[Change listing data]
• • • • •
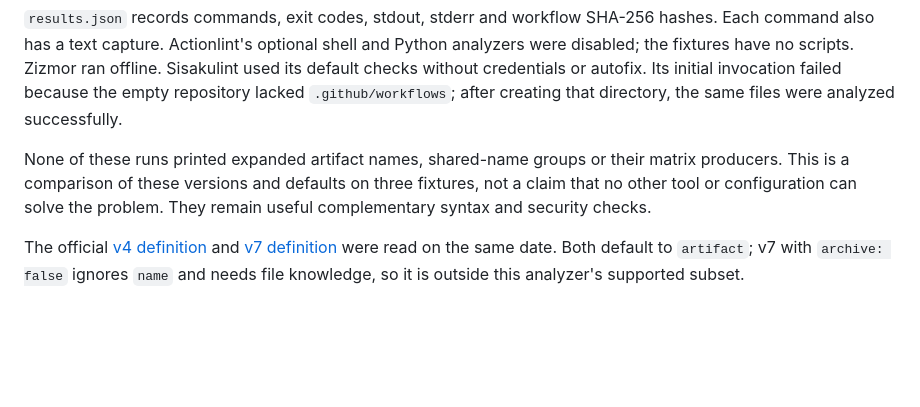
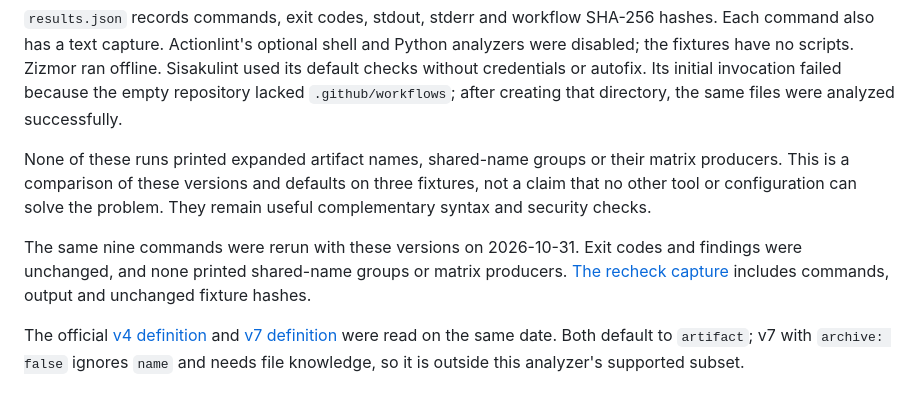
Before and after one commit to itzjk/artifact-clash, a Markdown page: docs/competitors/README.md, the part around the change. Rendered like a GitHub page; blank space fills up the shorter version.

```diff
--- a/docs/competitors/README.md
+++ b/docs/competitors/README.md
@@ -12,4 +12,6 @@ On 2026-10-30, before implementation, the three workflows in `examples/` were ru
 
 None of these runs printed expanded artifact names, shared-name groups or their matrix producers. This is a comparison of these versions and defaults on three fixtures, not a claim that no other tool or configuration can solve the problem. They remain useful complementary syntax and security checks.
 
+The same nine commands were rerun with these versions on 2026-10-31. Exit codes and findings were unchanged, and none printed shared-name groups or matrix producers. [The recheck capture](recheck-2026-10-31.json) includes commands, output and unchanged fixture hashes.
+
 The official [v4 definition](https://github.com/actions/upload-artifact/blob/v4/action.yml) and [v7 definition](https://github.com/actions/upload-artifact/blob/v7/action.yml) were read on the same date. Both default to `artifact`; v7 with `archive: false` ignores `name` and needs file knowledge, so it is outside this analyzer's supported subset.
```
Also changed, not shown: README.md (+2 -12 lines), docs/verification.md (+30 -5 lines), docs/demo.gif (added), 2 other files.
• • • • •
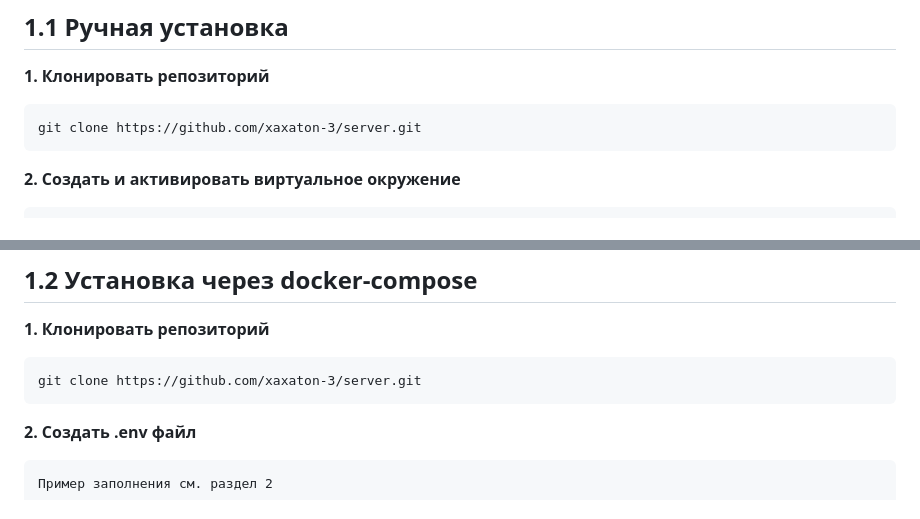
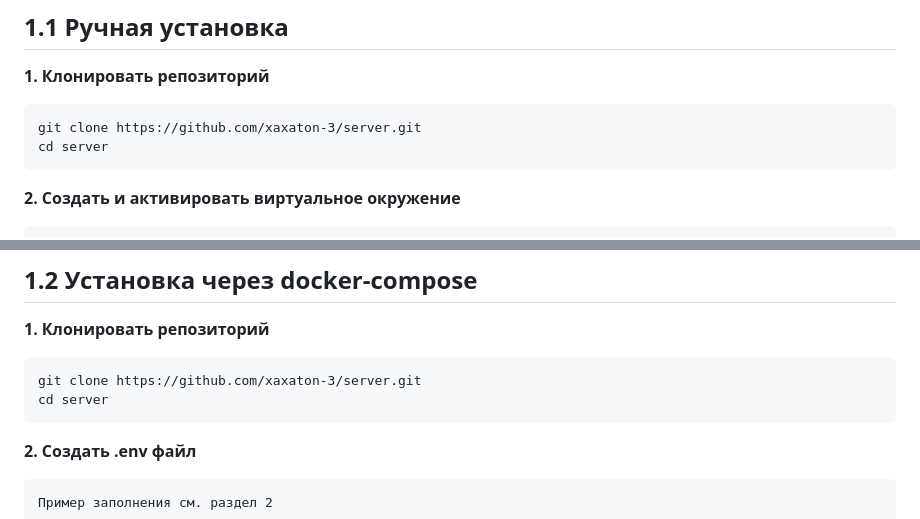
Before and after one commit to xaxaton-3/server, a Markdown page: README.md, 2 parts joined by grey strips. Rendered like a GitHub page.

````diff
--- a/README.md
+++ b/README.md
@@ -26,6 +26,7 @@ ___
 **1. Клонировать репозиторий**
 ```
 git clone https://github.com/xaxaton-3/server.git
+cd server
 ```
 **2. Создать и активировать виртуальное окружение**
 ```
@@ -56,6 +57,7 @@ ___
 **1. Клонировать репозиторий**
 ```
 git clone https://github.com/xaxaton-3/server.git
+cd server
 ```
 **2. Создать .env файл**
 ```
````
• • • • •
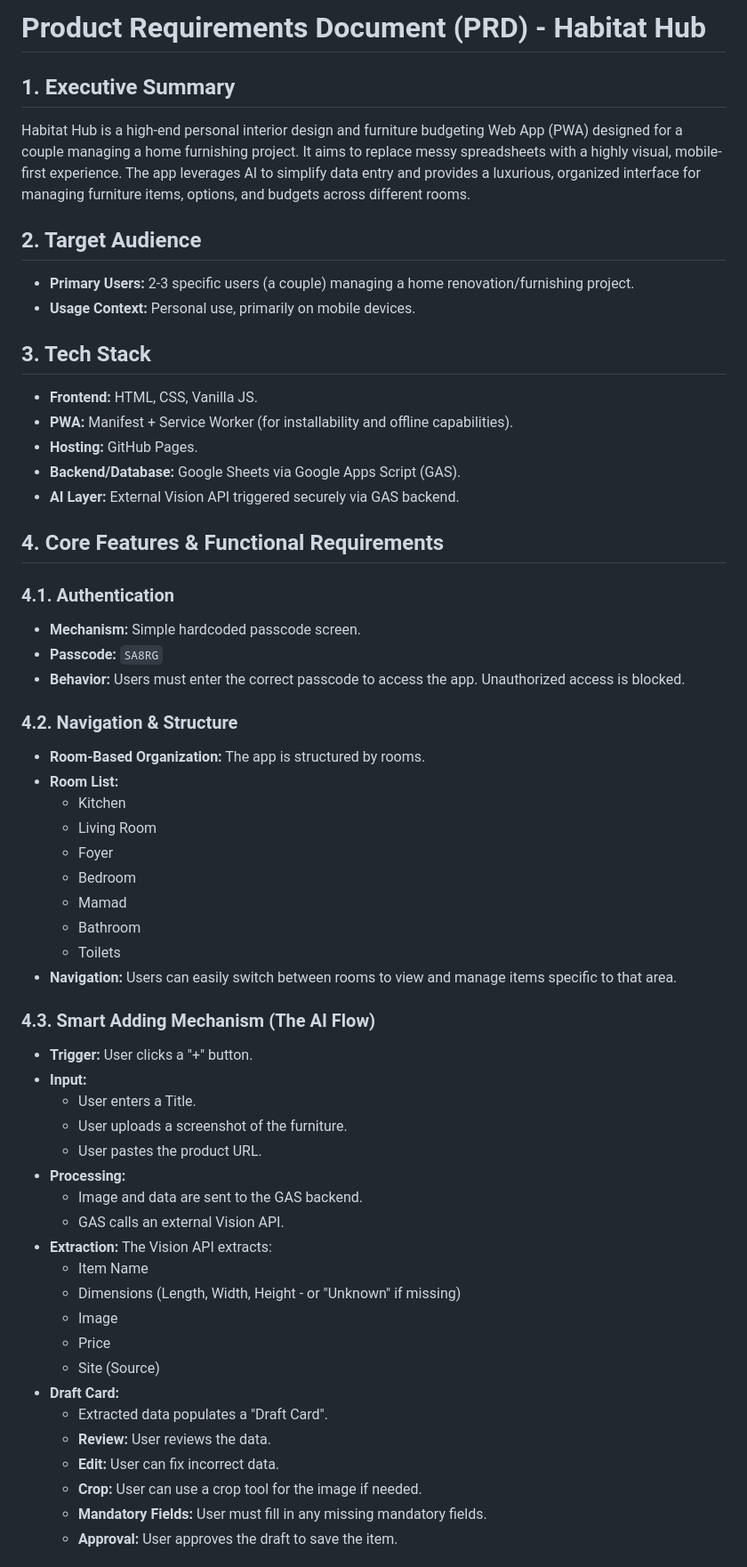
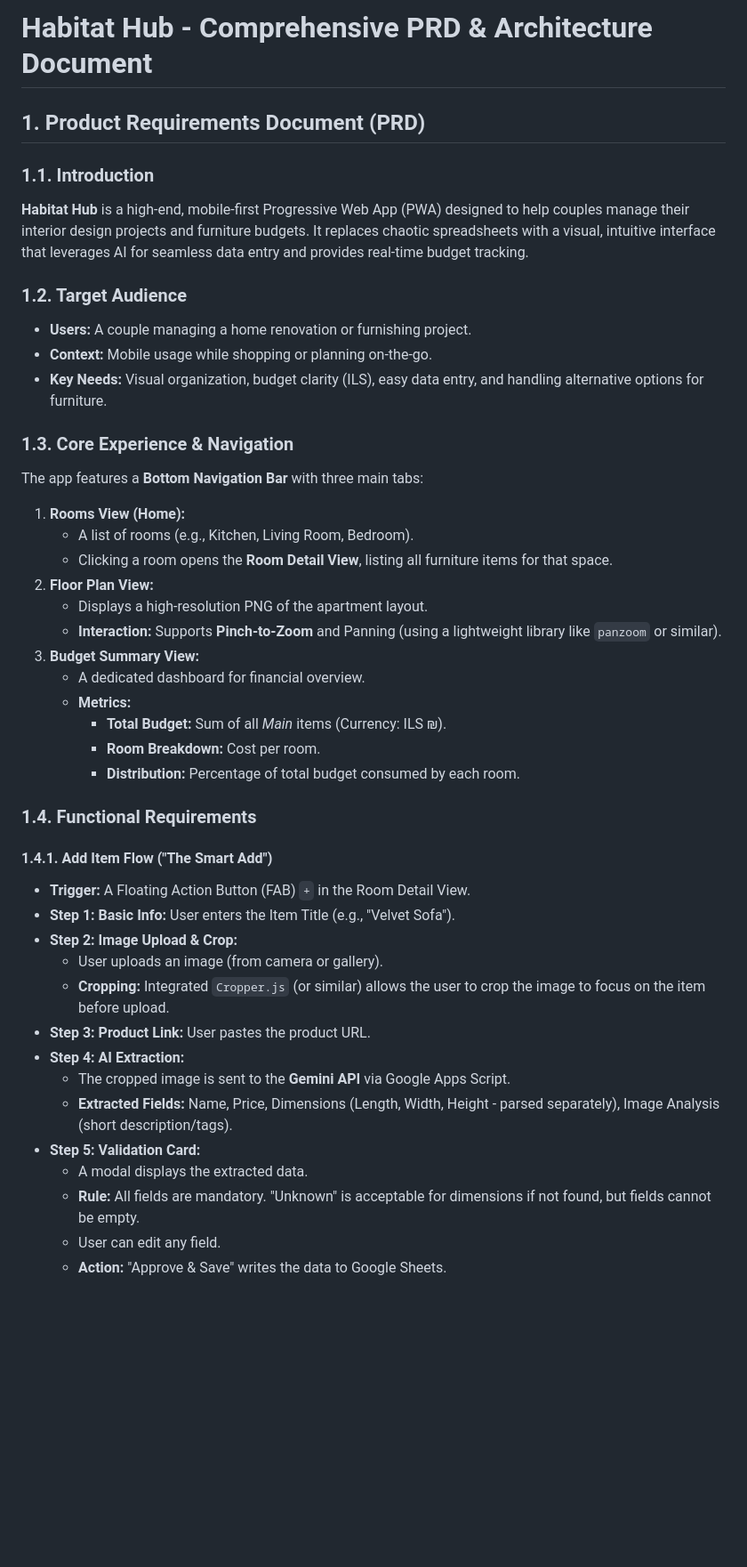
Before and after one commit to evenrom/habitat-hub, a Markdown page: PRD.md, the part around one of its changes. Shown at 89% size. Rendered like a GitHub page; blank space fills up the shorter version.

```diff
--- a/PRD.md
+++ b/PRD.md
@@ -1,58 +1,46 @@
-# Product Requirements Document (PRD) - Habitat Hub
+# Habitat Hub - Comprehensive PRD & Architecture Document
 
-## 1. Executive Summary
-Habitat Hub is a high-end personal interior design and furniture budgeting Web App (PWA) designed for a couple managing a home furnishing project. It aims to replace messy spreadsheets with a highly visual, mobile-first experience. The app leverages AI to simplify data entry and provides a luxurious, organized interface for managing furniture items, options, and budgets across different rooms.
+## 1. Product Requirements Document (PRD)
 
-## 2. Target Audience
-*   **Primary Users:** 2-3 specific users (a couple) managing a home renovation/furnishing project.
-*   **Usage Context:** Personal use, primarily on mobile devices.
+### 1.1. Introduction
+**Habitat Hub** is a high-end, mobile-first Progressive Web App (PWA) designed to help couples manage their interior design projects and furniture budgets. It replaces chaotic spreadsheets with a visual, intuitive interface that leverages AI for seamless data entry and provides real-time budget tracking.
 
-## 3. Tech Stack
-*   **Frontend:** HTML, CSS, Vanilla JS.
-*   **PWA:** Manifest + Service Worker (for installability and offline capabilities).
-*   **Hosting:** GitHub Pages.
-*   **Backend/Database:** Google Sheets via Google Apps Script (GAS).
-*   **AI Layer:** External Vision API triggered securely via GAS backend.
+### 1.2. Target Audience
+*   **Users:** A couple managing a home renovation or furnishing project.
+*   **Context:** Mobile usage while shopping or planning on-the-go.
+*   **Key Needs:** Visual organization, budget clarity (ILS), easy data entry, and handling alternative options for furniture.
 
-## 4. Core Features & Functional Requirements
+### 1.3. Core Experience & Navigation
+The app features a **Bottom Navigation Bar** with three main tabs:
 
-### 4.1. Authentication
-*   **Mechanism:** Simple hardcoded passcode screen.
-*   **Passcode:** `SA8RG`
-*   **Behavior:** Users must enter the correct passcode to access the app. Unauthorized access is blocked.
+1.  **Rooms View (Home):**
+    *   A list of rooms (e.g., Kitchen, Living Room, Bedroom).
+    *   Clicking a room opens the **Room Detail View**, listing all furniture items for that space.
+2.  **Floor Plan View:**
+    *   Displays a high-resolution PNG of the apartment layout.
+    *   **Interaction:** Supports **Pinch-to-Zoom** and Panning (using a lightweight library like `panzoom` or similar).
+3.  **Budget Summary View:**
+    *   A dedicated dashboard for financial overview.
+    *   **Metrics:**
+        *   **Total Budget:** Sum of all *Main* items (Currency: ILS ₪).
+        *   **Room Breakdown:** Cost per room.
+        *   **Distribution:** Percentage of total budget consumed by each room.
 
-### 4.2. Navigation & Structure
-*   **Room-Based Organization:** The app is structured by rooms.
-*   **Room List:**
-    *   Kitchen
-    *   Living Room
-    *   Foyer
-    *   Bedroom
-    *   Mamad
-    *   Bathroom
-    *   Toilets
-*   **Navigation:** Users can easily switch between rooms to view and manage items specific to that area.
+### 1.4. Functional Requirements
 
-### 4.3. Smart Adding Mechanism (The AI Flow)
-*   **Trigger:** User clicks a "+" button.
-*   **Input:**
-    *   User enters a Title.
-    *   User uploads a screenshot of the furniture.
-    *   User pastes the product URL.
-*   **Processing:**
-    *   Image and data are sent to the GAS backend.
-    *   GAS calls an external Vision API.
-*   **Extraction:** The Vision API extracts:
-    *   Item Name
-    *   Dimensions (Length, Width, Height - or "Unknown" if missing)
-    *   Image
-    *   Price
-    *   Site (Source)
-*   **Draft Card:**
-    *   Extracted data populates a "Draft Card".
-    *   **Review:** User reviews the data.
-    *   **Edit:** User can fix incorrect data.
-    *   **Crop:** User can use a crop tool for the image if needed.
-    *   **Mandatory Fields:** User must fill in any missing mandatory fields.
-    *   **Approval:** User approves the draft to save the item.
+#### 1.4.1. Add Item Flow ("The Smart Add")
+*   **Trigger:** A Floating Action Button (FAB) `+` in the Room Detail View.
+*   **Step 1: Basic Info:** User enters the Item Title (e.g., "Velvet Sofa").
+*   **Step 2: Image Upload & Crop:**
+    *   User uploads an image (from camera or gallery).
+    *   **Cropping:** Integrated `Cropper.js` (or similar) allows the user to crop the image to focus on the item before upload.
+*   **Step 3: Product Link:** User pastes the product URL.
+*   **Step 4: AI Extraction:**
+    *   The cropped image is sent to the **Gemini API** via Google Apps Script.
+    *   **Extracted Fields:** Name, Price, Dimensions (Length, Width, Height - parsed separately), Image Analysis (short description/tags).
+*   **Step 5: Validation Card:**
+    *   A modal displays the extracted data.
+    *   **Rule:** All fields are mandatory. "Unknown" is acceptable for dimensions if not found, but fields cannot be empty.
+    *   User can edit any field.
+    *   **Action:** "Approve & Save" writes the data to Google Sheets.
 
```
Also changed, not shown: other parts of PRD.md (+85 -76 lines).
• • • • •
- **Problem statement**:
Across the data above, how many lines carry the word "Requirements"? Only the number is needed.

- **Exercise answer**:
4